At the tender age of 36, sushi master Kenji Gyoten has achieved what others can only dream of. His success story is also testament to dreamers willing to put in the hard work to make their dreams a reality. Gyoten always wanted to become a sushi chef, inspired by his grandfather who himself was one. By the time he was 21, Gyoten had trained at well-known restaurants in Tokyo and in 2009, he opened his first restaurant at the house where he was born in Shimonoseki City, Yagamuchi Prefecture. It was when he moved to Fukuoka that he received his first three Michelin stars, becoming the youngest ever to attain such a remarkable status.
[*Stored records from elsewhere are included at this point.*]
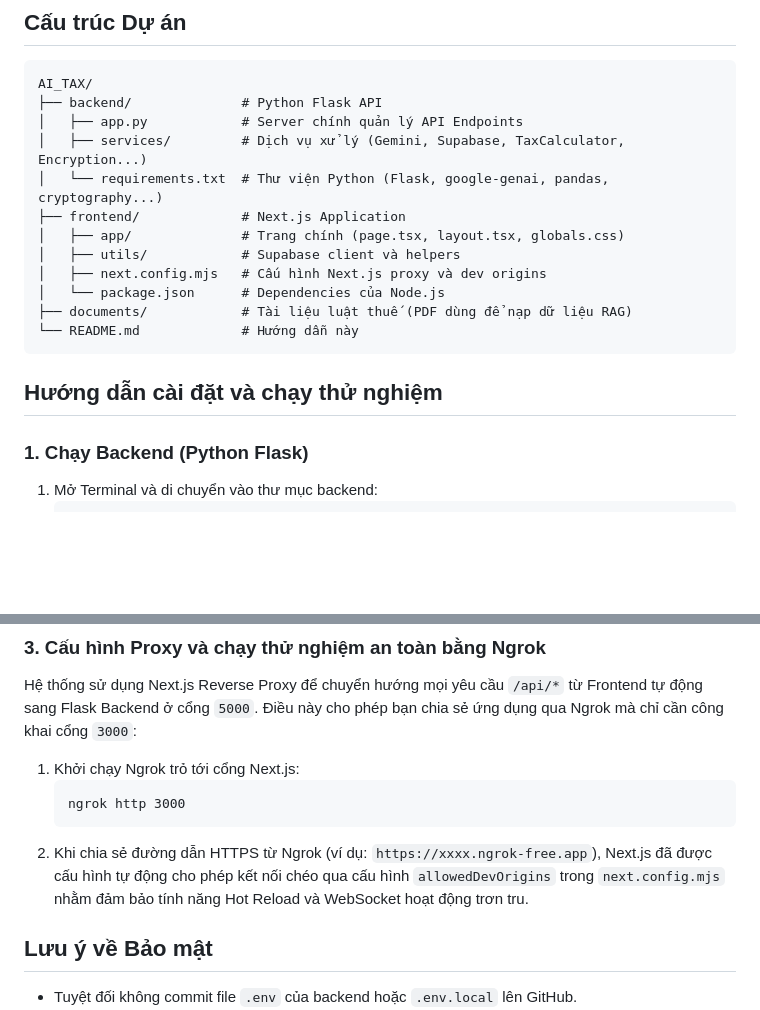
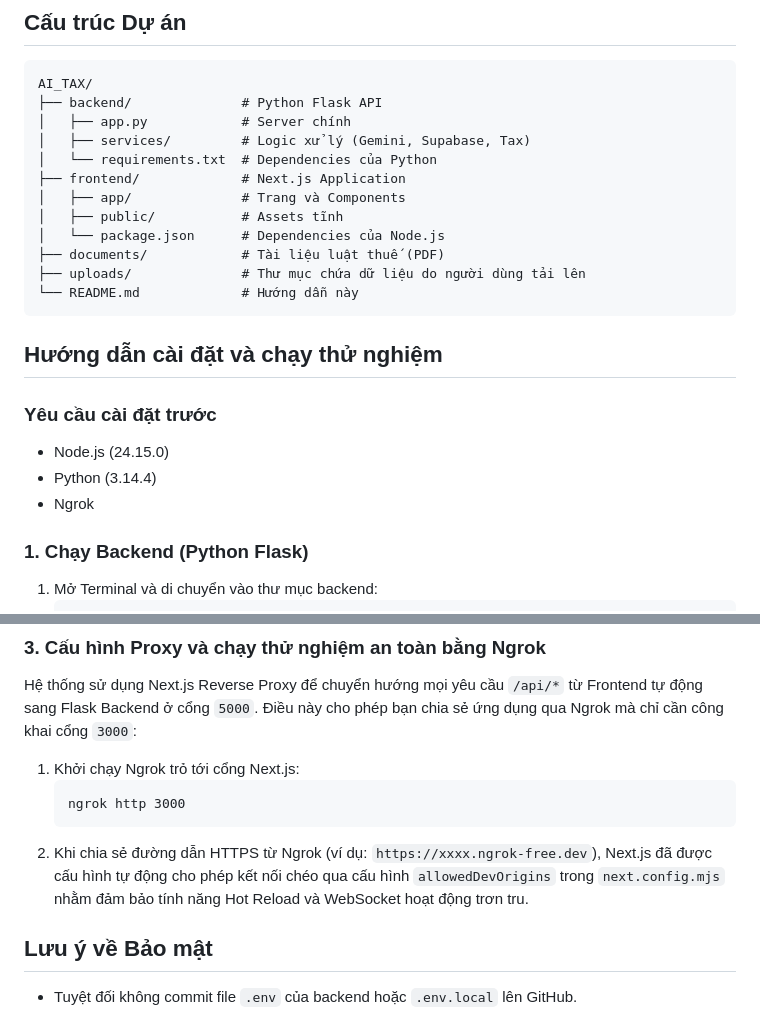
Before and after one commit to huydtq1996/AI_TAX, a Markdown page: README.md, 2 parts joined by grey strips. GitHub-like rendering; blank space fills up the shorter version.

Commit message:
docs: update project documentation in README.md

````diff
--- a/README.md
+++ b/README.md
@@ -15,19 +15,23 @@ Dự án được xây dựng dựa trên sơ đồ quy trình, sử dụng AI (
 ```
 AI_TAX/
 ├── backend/              # Python Flask API
-│   ├── app.py            # Server chính quản lý API Endpoints
-│   ├── services/         # Dịch vụ xử lý (Gemini, Supabase, TaxCalculator, Encryption...)
-│   └── requirements.txt  # Thư viện Python (Flask, google-genai, pandas, cryptography...)
+│   ├── app.py            # Server chính
+│   ├── services/         # Logic xử lý (Gemini, Supabase, Tax)
+│   └── requirements.txt  # Dependencies của Python
 ├── frontend/             # Next.js Application
-│   ├── app/              # Trang chính (page.tsx, layout.tsx, globals.css)
-│   ├── utils/            # Supabase client và helpers
-│   ├── next.config.mjs   # Cấu hình Next.js proxy và dev origins
+│   ├── app/              # Trang và Components
+│   ├── public/           # Assets tĩnh
 │   └── package.json      # Dependencies của Node.js
-├── documents/            # Tài liệu luật thuế (PDF dùng để nạp dữ liệu RAG)
+├── documents/            # Tài liệu luật thuế (PDF)
+├── uploads/              # Thư mục chứa dữ liệu do người dùng tải lên
 └── README.md             # Hướng dẫn này
 ```
 
 ## Hướng dẫn cài đặt và chạy thử nghiệm
+### Yêu cầu cài đặt trước
+- Node.js (24.15.0)
+- Python (3.14.4)
+- Ngrok
 
 ### 1. Chạy Backend (Python Flask)
 1. Mở Terminal và di chuyển vào thư mục backend:
@@ -69,7 +73,7 @@ Hệ thống sử dụng Next.js Reverse Proxy để chuyển hướng mọi yê
    ```cmd
    ngrok http 3000
    ```
-2. Khi chia sẻ đường dẫn HTTPS từ Ngrok (ví dụ: `https://xxxx.ngrok-free.app`), Next.js đã được cấu hình tự động cho phép kết nối chéo qua cấu hình `allowedDevOrigins` trong `next.config.mjs` nhằm đảm bảo tính năng Hot Reload và WebSocket hoạt động trơn tru.
+2. Khi chia sẻ đường dẫn HTTPS từ Ngrok (ví dụ: `https://xxxx.ngrok-free.dev`), Next.js đã được cấu hình tự động cho phép kết nối chéo qua cấu hình `allowedDevOrigins` trong `next.config.mjs` nhằm đảm bảo tính năng Hot Reload và WebSocket hoạt động trơn tru.
 
 ## Lưu ý về Bảo mật
 - Tuyệt đối không commit file `.env` của backend hoặc `.env.local` lên GitHub.
````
In Thailand this October for a special event to serve Edomae sushi - sushi in the Edo period; a rarity that involves fish marinated and preserved for a few days rather than served fresh. The Japanese rice is from Gifu, grown using natural mineral water from the mountains and comes from an area with dramatic temperature changes from day to night, resulting in unique grains which are then seasoned in a light but deep-flavoured red vinegar. The seafood is all sourced directly from Toyosu Market in Tokyo and from suppliers in Kyoto and Fukuoka, ensuring only the very best for his customers.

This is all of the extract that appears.